The embassy offered to accompany Abula and her four children back to their hotel, but they “refused to leave the embassy in a kind of sit-in,” a Belgian ministry spokesman told AFP.
In an interview published Tuesday, Belgian Foreign Minister Didier Reynders told Le Soir newspaper that the diplomatic police “asked the family to leave the premises” and the situation was explained to the father the next day.
An embassy is not intended to “lodge people” applying for visas, he said.
In the end, Chinese police “escorted them away,” the Belgian ministry spokesman told AFP.
A few days later, Abula and her children were taken away by Xinjiang police, her husband said, and he has not heard from her since.
Reynders told the Belga news agency on Monday that the diplomat would go to the address given by the father to check if “everything is going well” with them.

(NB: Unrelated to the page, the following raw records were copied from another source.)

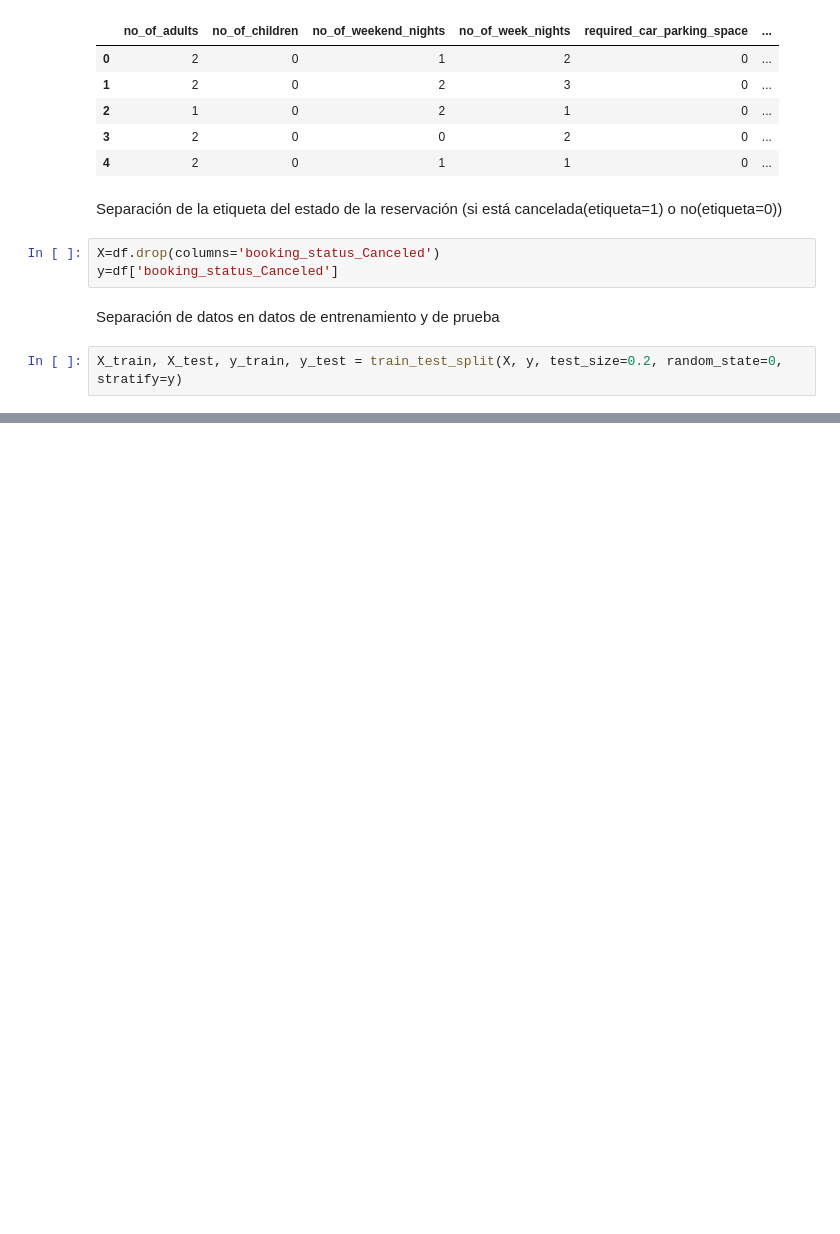
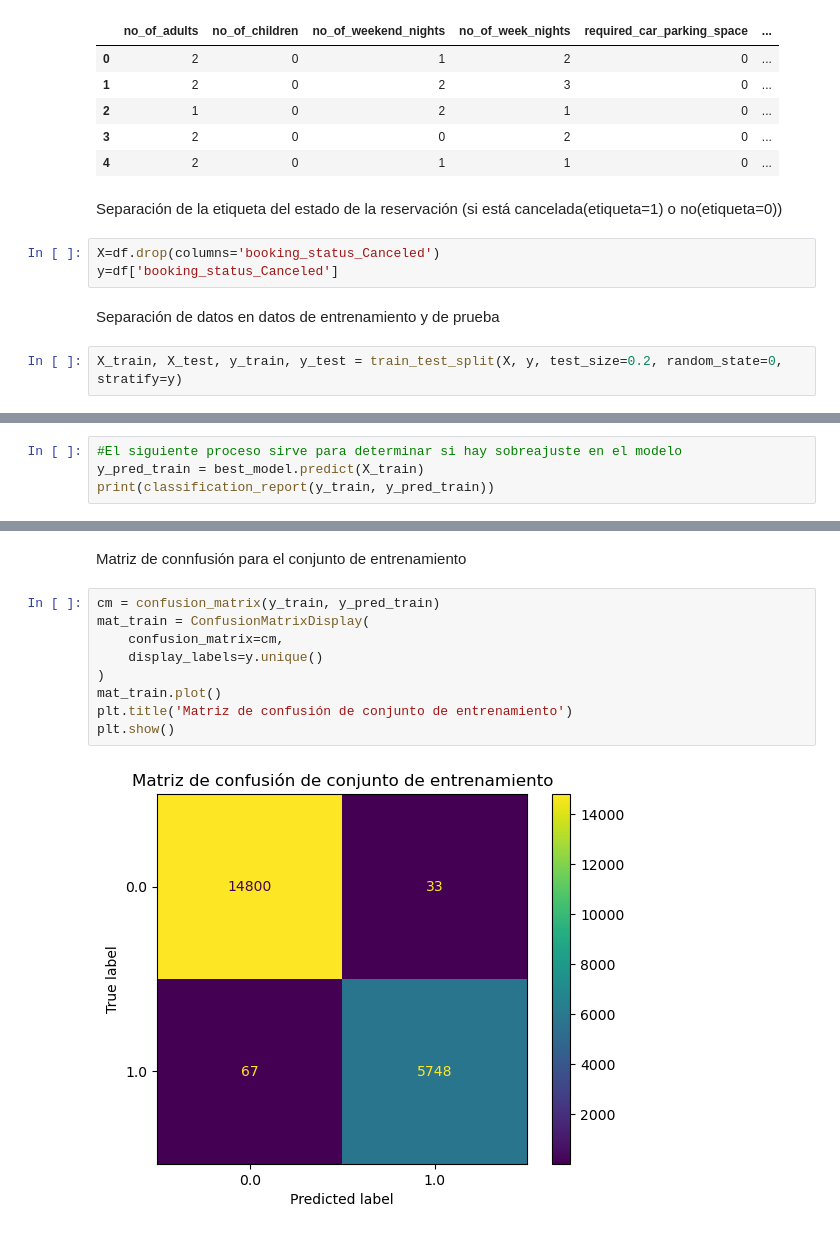
Before and after one commit to ricrod01/PROYECTO_2_SM2, a Jupyter notebook: RandomForest.ipynb, the cells around one changed output, grey strips where cells are left out. Cells and saved outputs as stored; diff of their text form; blank space fills up the shorter version.

```diff
--- a/RandomForest.ipynb
+++ b/RandomForest.ipynb
@@ -25,0 +112,4 @@ X_train, X_test, y_train, y_test = train_test_split(X, y, test_size=0.2, random_
+# %%
+#El siguiente proceso sirve para determinar si hay sobreajuste en el modelo
+y_pred_train = best_model.predict(X_train)
+print(classification_report(y_train, y_pred_train))
@@ -25,0 +125,13 @@ X_train, X_test, y_train, y_test = train_test_split(X, y, test_size=0.2, random_
+# %% [markdown]
+Matriz de connfusión para el conjunto de entrenamiento
+# %%
+cm = confusion_matrix(y_train, y_pred_train)
+mat_train = ConfusionMatrixDisplay(
+    confusion_matrix=cm,
+    display_labels=y.unique()
+)
+mat_train.plot()
+plt.title('Matriz de confusión de conjunto de entrenamiento')
+plt.show()
+# %% [output]
+[figure, added]
```
Also changed, not shown: parts of 17 cells of this notebook.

“My only concern here is that we can reunite the family,” he told Belga.
On Monday the foreign ministry did not have confirmation that they were at home.
The case highlights the barriers Uighurs face in attempting to leave China.
According to human rights groups, authorities in Xinjiang have confiscated passports of Uighurs, making it difficult for them to join their relatives overseas.
Abula and her children too have struggled to obtain passports — an issue that Belgium’s ambassador will take up with China’s director of consular affairs, Reynders told Belga.
Abula applied for a passport in 2017, but never received one, according to receipts seen by AFP.
Tursun believes that the family “took a risk” by traveling outside Xinjiang in the first place.
“If my family then returns to (Xinjiang’s capital) Urumqi, it’s very likely that they will be sent to a concentration camp,” he wrote in March in an email to a non-profit helping the family with their visa application.